Why enforcing shared parenting is a mistake
Earlier this week, I learnt that Italy’s coalition government intend to make a fundamental change to the country’s laws that, should it come to pass, will have a substantial effect on couples that separate or divorce: they intend to make shared parenting compulsory.
On the face of things, many people view shared parenting as the best possible arrangement a couple can reach following them having separated. It would – if it worked – ensure that the children involved maintain a relationship with both of their parents, that the parents themselves are afforded significant periods of rest and abolishes the need for one party to provide the other with child support. A government spokesperson has even gone on record describing such arrangements as “perfect co-parenting”. Whilst such arrangements may make sense on paper, however, they are rarely in the best interests of any children that are involved.
Shared parenting can harm children

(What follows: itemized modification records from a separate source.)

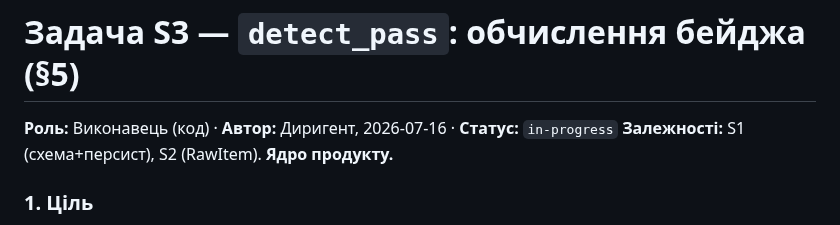
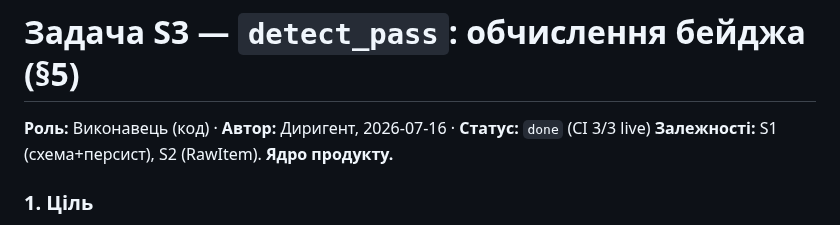
Before and after one commit to MainDevTools/hapay, a Markdown page: tasks/S3-detect-pass.md, the part around the change. GitHub-like rendering.

```diff
--- a/tasks/S3-detect-pass.md
+++ b/tasks/S3-detect-pass.md
@@ -1,6 +1,6 @@
 # Задача S3 — `detect_pass`: обчислення бейджа (§5)
 
-**Роль:** Виконавець (код) · **Автор:** Диригент, 2026-07-16 · **Статус:** `in-progress`
+**Роль:** Виконавець (код) · **Автор:** Диригент, 2026-07-16 · **Статус:** `done` (CI 3/3 live)
 **Залежності:** S1 (схема+персист), S2 (RawItem). **Ядро продукту.**
 
 ### 1. Ціль
```
Also changed, not shown: workflow/04-captain-log.md (+1 -1 lines).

A significant amount of research looking into the effects of divorce on children has been conducted with the resultant consensus being that a divorce itself does not necessarily harm children. Rather, it is arrangements and parental behaviour that is most likely to have a substantially adverse effect on children; specifically, children who are subjected to disruptive arrangements and whose parents are openly hostile towards one another.

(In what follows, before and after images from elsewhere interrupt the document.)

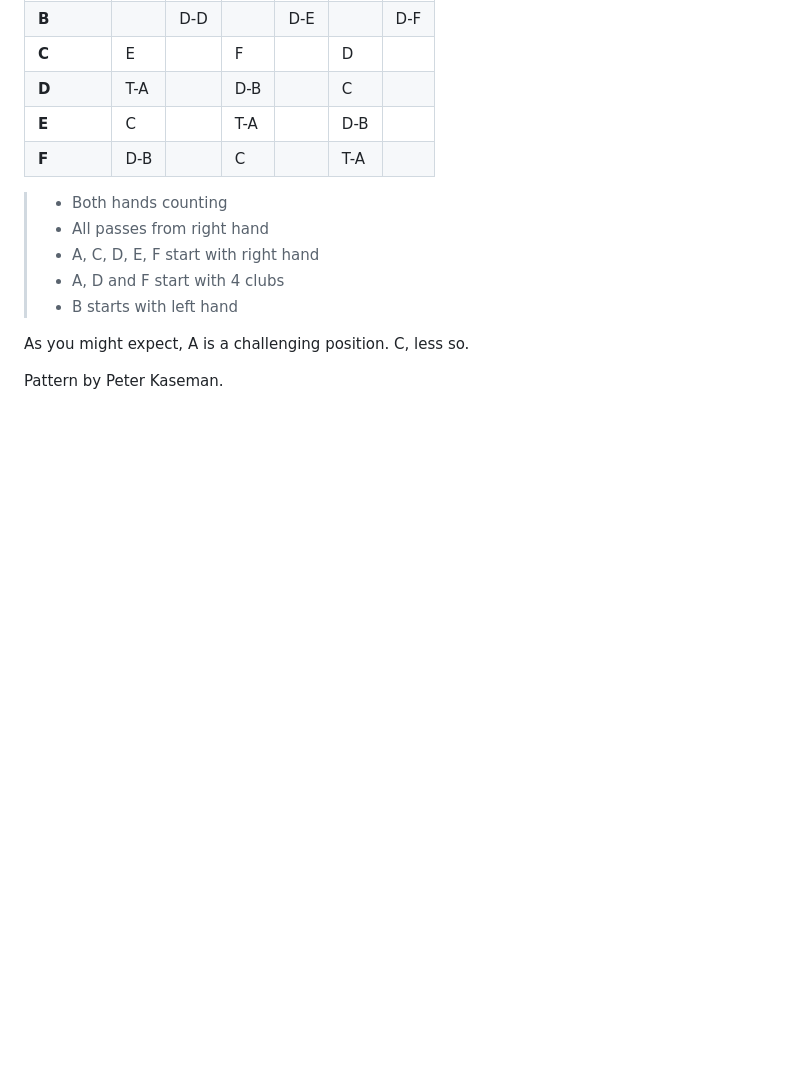
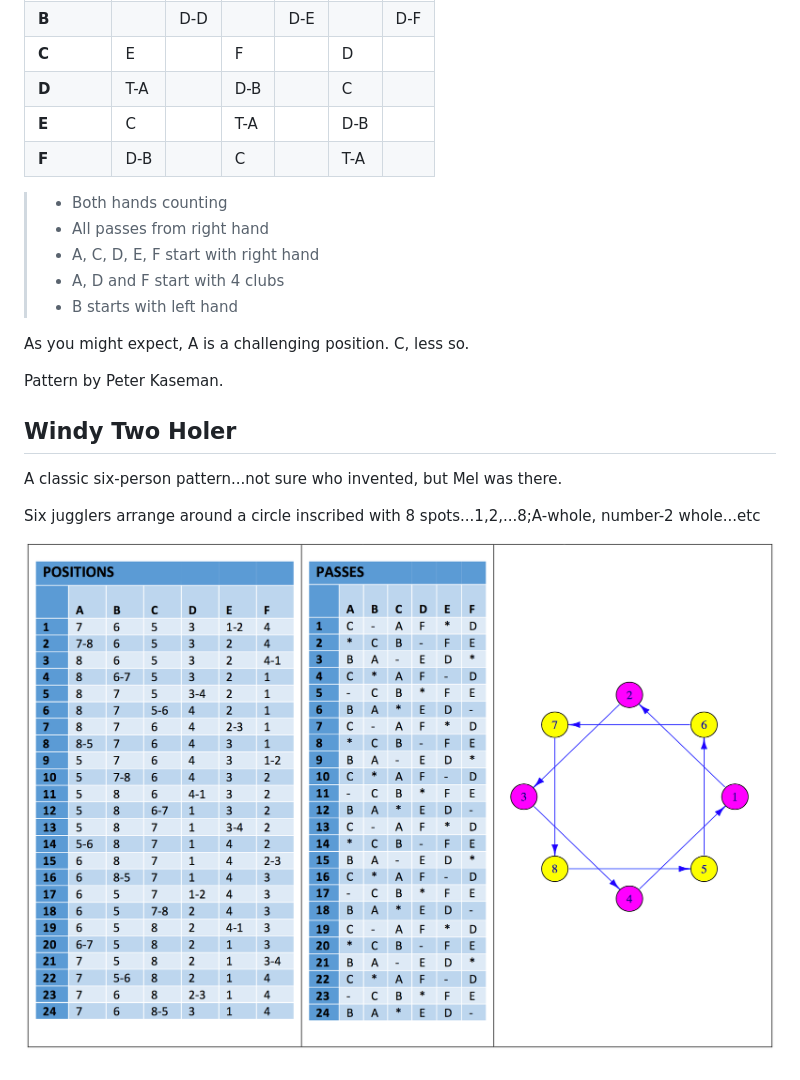
Before and after one commit to madjugglers/pattern-book, a Markdown page: 05_six_person_patterns.md, the part around the change. GitHub-like rendering; pictures changed too: media/windy.png (added); blank space fills up the shorter version.

Commit message:
windy two holer

```diff
--- a/05_six_person_patterns.md
+++ b/05_six_person_patterns.md
@@ -765,3 +765,11 @@ This impressive pattern with 21 clubs is in the same family as the Oogle and the
 As you might expect, A is a challenging position. C, less so.
 
 Pattern by Peter Kaseman.
+
+## Windy Two Holer
+
+A classic six-person pattern...not sure who invented, but Mel was there.
+
+Six jugglers arrange around a circle inscribed with 8 spots...1,2,...8;A-whole, number-2 whole...etc
+
+![](./media/windy.png)
```
Also changed, not shown: 7 other files.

This reveals the first major problem with shared parenting: having to spend an equal (or at the very least comparable) amount of time with both parents facilitates frequent change. In the event that either parent needs to relocate, this problem is exacerbated.

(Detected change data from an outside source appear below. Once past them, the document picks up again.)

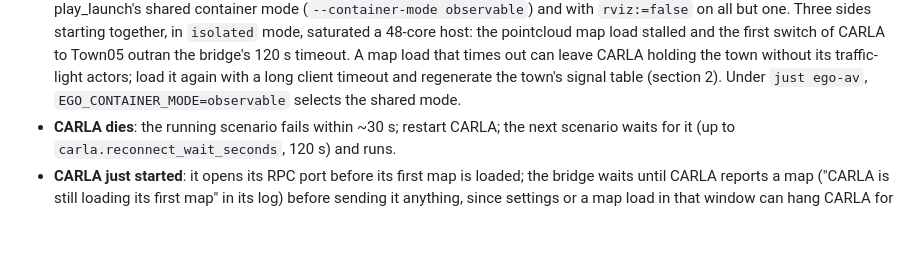
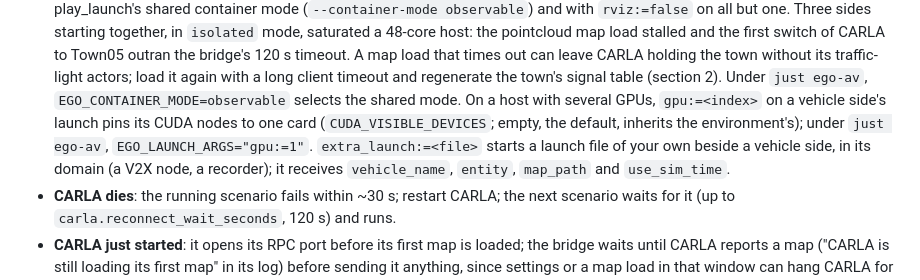
Before and after one commit to NEWSLabNTU/carla-scenario-bridge, a Markdown page: docs/user-guide.md, the part around the change. Drawn GitHub-style; blank space fills up the shorter version.

Commit message:
chore(acb): bump to 5f9c54c -- gpu pin and extra_launch for a vehicle side
Bumps autoware_carla_bridge b463171 -> 5f9c54c:
- 5f9c54c carla_simulator.launch.xml: gpu:=N sets CUDA_VISIBLE_DEVICES for the vehicle
  side (empty inherits); extra_launch:=<file> includes a launch file of the user's own
  beside it, in its domain. Both default to empty.

User guide, "Several vehicle sides on one host": both arguments, and EGO_LAUNCH_ARGS for
just ego-av.

Co-Authored-By: Claude Opus 5.5 <noreply@anthropic.com>
Claude-Session: https://claude.ai/code/session_018ktvt6ofPBxoY5oSVPu5g7

```diff
--- a/docs/user-guide.md
+++ b/docs/user-guide.md
@@ -468,6 +468,11 @@ so it holds across scenarios on different towns. Empty (the default) leaves CARL
   load that times out can leave CARLA holding the town without its traffic-light actors;
   load it again with a long client timeout and regenerate the town's signal table
   (section 2). Under `just ego-av`, `EGO_CONTAINER_MODE=observable` selects the shared mode.
+  On a host with several GPUs, `gpu:=<index>` on a vehicle side's launch pins its CUDA
+  nodes to one card (`CUDA_VISIBLE_DEVICES`; empty, the default, inherits the
+  environment's); under `just ego-av`, `EGO_LAUNCH_ARGS="gpu:=1"`. `extra_launch:=<file>`
+  starts a launch file of your own beside a vehicle side, in its domain (a V2X node, a
+  recorder); it receives `vehicle_name`, `entity`, `map_path` and `use_sim_time`.
 - **CARLA dies**: the running scenario fails within ~30 s; restart CARLA; the next scenario
   waits for it (up to `carla.reconnect_wait_seconds`, 120 s) and runs.
 - **CARLA just started**: it opens its RPC port before its first map is loaded; the bridge
```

It’s also highly likely that parents will be required to be creative in order to meet the terms of such an agreement and, as this will lead to them needing to communicate with one another whilst the need to solve a problem has left them feeling anxious creating an environment within which their relationship is likely to degenerate.
Why parents shouldn’t be forced to spend time with their children
Whilst no one would dispute that the ideal post-divorce arrangement would see the children of the marriage have a relationship with both of their parents, forcing a child and there parent to spend time with one another will do more harm than good.
Sadly, there are parents that do not want to spend time with their children. The reasons why are multiple and I do not condone this in any way but, as a negative relationship with a parent can have a long-term and negative effect on a person’s mental health, enforcing contact is simply not in a child’s best interest.